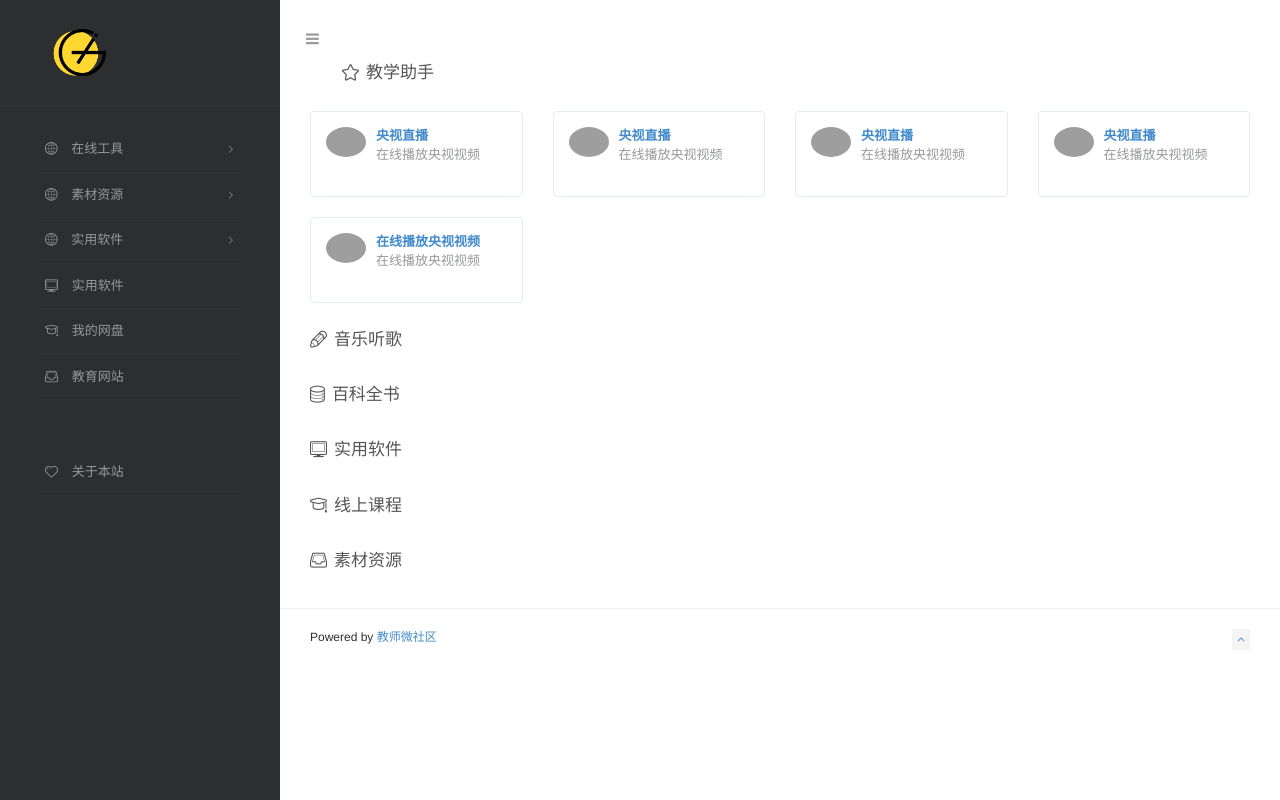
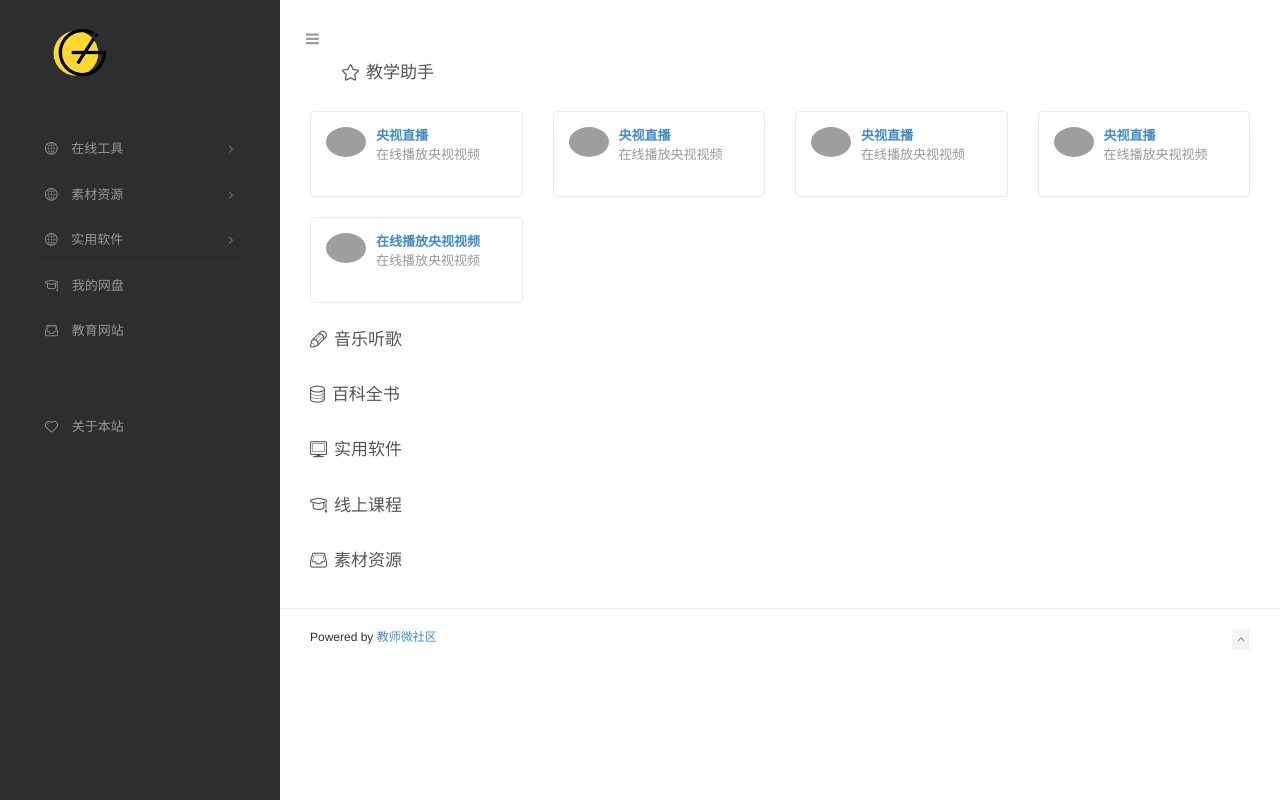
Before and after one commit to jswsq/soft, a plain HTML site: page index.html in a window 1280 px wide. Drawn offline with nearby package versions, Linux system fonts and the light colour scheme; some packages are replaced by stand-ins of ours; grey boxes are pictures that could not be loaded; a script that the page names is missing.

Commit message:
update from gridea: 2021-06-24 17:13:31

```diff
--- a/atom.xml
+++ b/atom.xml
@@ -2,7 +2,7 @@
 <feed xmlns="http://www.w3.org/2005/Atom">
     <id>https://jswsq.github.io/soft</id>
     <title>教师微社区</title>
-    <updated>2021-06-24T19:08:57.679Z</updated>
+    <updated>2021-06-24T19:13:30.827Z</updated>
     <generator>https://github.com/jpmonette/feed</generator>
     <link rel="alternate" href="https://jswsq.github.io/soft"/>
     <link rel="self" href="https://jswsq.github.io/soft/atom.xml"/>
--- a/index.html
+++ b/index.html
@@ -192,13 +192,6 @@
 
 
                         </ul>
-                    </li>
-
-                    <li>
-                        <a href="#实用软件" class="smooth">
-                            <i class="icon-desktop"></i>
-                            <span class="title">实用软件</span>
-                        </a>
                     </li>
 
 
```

* * *

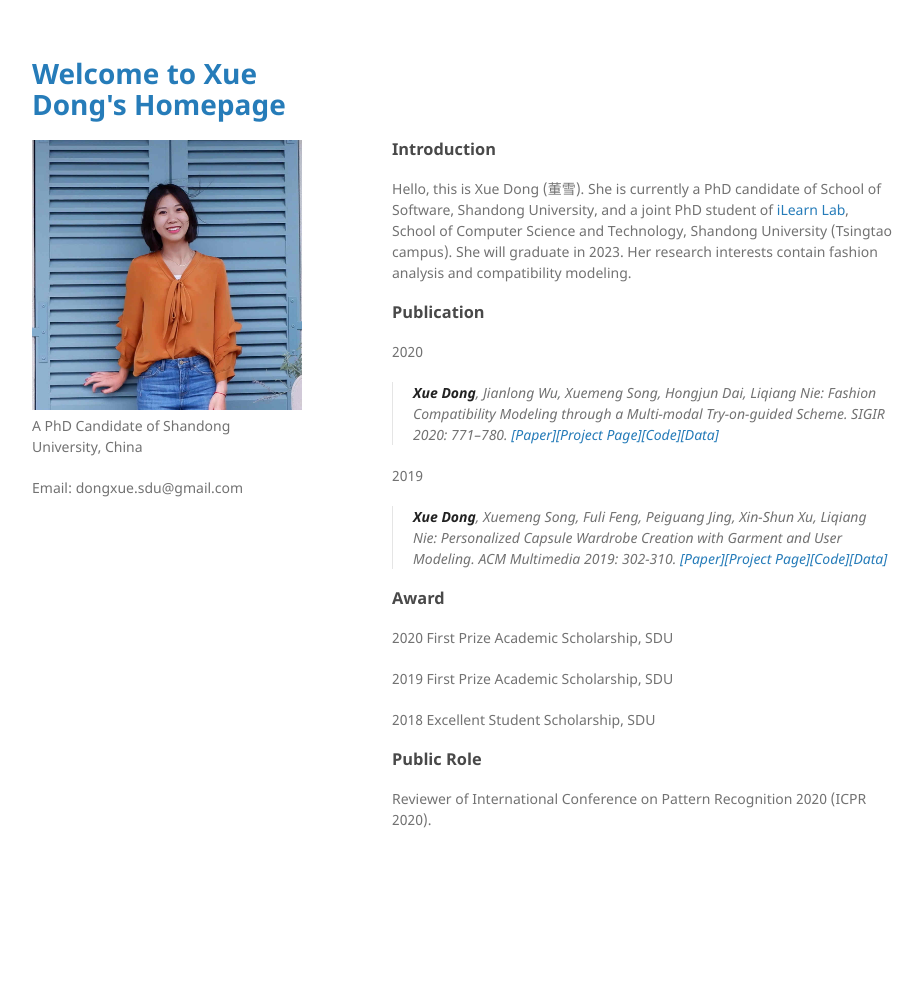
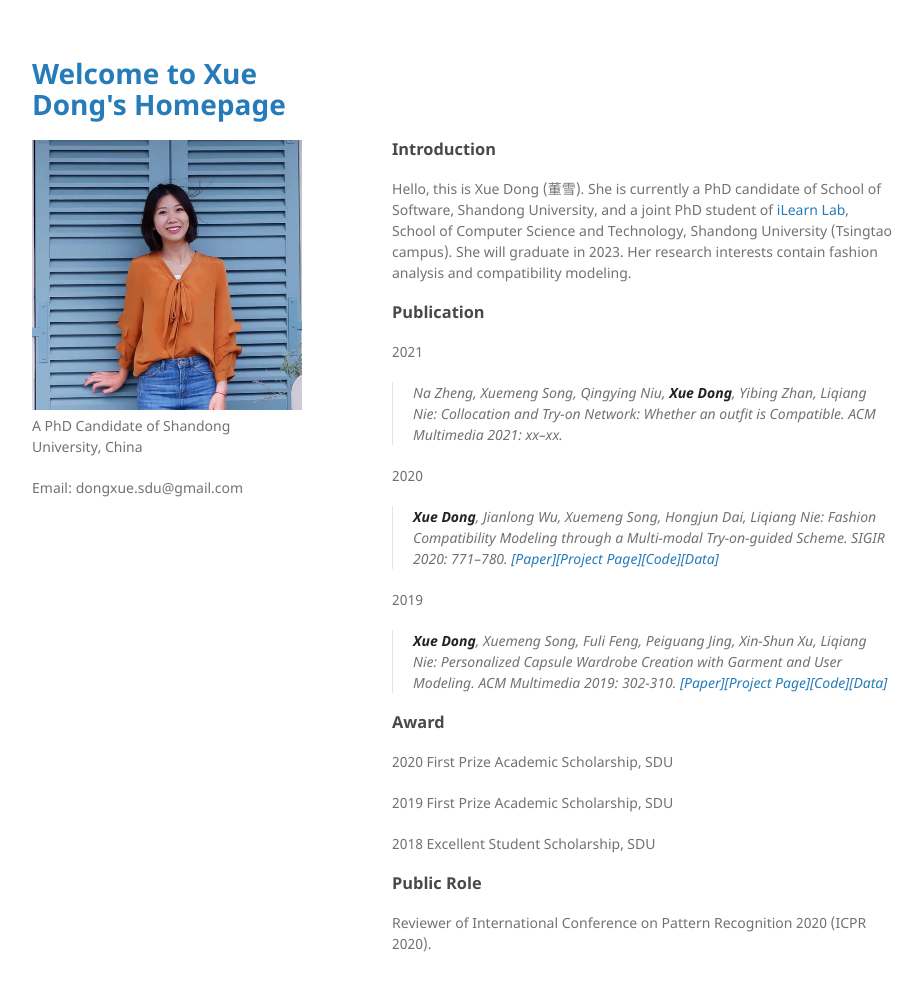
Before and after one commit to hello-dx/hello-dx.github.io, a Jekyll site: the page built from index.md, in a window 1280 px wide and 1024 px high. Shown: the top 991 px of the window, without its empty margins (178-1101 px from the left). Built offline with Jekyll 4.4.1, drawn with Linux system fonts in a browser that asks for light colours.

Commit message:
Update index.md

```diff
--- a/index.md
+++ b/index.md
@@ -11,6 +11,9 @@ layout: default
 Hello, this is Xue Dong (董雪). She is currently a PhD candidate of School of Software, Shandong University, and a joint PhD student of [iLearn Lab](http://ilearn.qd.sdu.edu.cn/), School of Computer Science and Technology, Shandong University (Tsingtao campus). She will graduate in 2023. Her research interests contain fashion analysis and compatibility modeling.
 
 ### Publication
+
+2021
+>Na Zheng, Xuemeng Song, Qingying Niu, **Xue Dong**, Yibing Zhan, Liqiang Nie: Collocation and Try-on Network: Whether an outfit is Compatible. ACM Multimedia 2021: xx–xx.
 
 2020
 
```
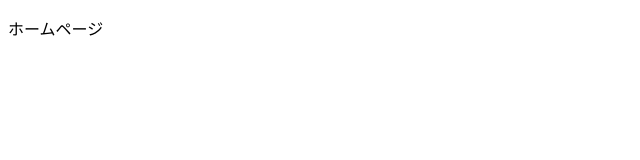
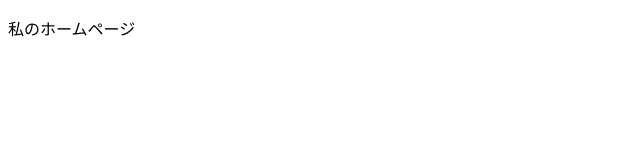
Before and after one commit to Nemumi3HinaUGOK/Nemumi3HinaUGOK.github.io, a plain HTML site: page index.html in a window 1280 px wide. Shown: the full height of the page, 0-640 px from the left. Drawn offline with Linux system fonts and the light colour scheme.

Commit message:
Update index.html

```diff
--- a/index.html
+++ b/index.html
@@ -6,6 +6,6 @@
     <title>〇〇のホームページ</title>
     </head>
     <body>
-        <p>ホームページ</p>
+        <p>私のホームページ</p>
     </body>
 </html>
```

--

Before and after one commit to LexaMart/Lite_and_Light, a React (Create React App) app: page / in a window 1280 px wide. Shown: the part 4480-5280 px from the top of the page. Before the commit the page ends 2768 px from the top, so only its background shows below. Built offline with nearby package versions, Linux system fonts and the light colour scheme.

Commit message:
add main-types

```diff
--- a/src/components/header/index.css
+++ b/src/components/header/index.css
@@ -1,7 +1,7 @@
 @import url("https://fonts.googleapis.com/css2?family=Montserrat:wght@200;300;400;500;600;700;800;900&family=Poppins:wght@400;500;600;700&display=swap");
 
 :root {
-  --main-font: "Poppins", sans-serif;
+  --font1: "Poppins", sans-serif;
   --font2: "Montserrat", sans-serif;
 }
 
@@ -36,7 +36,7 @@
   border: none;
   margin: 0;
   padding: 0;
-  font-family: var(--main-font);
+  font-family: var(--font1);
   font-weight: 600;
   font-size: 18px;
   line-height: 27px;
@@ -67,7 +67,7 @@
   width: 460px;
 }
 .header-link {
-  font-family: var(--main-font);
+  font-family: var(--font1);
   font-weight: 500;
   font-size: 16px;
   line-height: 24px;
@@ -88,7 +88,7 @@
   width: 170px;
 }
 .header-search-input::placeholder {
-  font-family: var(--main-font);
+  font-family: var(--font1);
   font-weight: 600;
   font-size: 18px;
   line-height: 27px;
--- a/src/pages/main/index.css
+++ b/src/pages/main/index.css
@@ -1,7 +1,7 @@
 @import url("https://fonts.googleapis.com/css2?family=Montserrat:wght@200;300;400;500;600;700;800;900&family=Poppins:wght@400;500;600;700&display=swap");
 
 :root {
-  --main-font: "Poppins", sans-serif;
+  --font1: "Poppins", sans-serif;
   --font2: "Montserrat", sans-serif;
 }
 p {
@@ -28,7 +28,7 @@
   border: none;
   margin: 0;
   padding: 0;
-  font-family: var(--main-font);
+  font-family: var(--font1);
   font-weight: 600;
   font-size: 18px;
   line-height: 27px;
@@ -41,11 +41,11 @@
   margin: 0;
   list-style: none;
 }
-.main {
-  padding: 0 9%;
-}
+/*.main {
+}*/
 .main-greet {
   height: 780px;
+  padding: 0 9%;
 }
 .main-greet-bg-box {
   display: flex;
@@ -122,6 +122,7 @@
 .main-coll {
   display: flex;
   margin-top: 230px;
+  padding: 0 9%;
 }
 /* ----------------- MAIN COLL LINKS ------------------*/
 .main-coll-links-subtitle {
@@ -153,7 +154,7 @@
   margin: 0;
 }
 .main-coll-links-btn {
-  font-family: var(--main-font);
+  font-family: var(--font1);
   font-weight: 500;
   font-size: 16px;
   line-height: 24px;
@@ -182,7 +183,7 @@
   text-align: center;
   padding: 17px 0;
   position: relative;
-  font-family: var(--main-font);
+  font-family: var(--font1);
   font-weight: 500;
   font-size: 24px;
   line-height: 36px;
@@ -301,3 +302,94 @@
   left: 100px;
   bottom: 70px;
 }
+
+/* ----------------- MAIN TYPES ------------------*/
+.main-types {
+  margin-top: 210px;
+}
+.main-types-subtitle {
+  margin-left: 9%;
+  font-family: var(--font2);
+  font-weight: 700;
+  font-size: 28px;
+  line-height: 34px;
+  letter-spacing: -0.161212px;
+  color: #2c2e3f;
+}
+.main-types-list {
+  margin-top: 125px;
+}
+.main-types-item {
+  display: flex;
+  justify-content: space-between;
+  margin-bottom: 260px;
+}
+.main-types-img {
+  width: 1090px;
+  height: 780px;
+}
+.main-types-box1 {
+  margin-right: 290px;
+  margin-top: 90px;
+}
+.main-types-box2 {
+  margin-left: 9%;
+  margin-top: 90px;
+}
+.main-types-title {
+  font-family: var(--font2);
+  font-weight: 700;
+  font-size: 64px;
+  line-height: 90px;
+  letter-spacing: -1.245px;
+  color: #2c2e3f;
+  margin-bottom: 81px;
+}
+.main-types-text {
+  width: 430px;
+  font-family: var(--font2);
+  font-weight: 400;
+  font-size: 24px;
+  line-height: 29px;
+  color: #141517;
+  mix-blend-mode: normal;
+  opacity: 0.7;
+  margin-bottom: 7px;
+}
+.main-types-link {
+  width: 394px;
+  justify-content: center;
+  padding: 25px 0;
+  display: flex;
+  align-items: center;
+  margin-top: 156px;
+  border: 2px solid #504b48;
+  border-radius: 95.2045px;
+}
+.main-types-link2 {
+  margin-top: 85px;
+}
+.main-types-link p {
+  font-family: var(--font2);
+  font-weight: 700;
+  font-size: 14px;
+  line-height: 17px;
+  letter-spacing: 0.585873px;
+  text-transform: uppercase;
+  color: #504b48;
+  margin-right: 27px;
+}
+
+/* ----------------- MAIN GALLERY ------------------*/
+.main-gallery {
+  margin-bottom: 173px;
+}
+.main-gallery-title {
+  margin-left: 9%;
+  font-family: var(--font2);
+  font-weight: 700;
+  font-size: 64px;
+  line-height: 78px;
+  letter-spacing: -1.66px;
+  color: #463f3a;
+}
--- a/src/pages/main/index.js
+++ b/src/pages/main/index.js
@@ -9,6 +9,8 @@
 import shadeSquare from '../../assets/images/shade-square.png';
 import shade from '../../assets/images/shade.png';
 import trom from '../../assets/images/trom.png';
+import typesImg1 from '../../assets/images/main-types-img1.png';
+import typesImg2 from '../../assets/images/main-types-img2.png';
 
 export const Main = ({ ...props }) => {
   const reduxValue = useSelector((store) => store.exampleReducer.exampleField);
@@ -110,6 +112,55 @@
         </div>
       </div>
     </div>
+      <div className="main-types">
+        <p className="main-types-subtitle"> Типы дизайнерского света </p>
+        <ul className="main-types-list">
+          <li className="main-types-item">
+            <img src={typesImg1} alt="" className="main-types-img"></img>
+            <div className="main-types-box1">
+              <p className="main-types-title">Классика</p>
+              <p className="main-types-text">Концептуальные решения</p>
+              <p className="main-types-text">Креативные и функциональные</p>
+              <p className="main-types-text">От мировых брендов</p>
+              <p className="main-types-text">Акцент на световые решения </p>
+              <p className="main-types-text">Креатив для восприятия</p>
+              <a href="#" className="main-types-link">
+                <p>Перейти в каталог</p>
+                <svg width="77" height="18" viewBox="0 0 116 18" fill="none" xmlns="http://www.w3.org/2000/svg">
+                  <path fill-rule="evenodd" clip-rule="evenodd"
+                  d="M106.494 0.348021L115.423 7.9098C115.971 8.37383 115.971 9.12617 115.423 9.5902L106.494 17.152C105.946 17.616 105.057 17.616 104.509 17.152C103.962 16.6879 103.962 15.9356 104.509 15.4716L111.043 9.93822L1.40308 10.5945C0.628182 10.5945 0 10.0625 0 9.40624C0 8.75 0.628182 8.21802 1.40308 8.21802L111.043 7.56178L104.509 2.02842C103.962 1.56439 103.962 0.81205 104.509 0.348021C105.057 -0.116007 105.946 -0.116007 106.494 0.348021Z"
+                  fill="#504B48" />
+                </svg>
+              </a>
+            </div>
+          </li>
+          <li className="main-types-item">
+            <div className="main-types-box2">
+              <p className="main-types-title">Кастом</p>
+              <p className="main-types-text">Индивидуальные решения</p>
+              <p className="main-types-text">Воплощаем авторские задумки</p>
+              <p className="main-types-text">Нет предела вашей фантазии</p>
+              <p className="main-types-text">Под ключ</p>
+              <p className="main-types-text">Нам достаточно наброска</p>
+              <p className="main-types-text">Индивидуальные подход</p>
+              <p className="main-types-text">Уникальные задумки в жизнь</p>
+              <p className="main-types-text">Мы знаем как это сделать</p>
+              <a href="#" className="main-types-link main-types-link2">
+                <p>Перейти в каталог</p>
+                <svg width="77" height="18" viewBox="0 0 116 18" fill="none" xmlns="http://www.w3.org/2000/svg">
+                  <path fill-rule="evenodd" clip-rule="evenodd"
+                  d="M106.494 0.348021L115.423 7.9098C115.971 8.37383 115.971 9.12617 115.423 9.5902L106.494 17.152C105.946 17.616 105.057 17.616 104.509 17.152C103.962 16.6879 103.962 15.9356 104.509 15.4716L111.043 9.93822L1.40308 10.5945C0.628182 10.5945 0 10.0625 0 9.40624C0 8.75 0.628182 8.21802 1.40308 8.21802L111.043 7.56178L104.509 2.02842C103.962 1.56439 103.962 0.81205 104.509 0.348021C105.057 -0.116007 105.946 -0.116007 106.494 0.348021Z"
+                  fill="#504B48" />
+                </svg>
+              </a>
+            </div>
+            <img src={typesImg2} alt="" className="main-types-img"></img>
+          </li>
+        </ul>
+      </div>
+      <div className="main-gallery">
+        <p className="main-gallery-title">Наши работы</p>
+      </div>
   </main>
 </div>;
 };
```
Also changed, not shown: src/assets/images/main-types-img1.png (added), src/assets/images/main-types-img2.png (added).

--- WHAT YOU NEED TO DO ---
Report every line of the data above that contains the string "padding" by copying it in full.

--- ANSWER SECTION ---
   padding: 0;
   padding: 0;
-  padding: 0 9%;
+  padding: 0 9%;
+  padding: 0 9%;
   padding: 17px 0;
+  padding: 25px 0;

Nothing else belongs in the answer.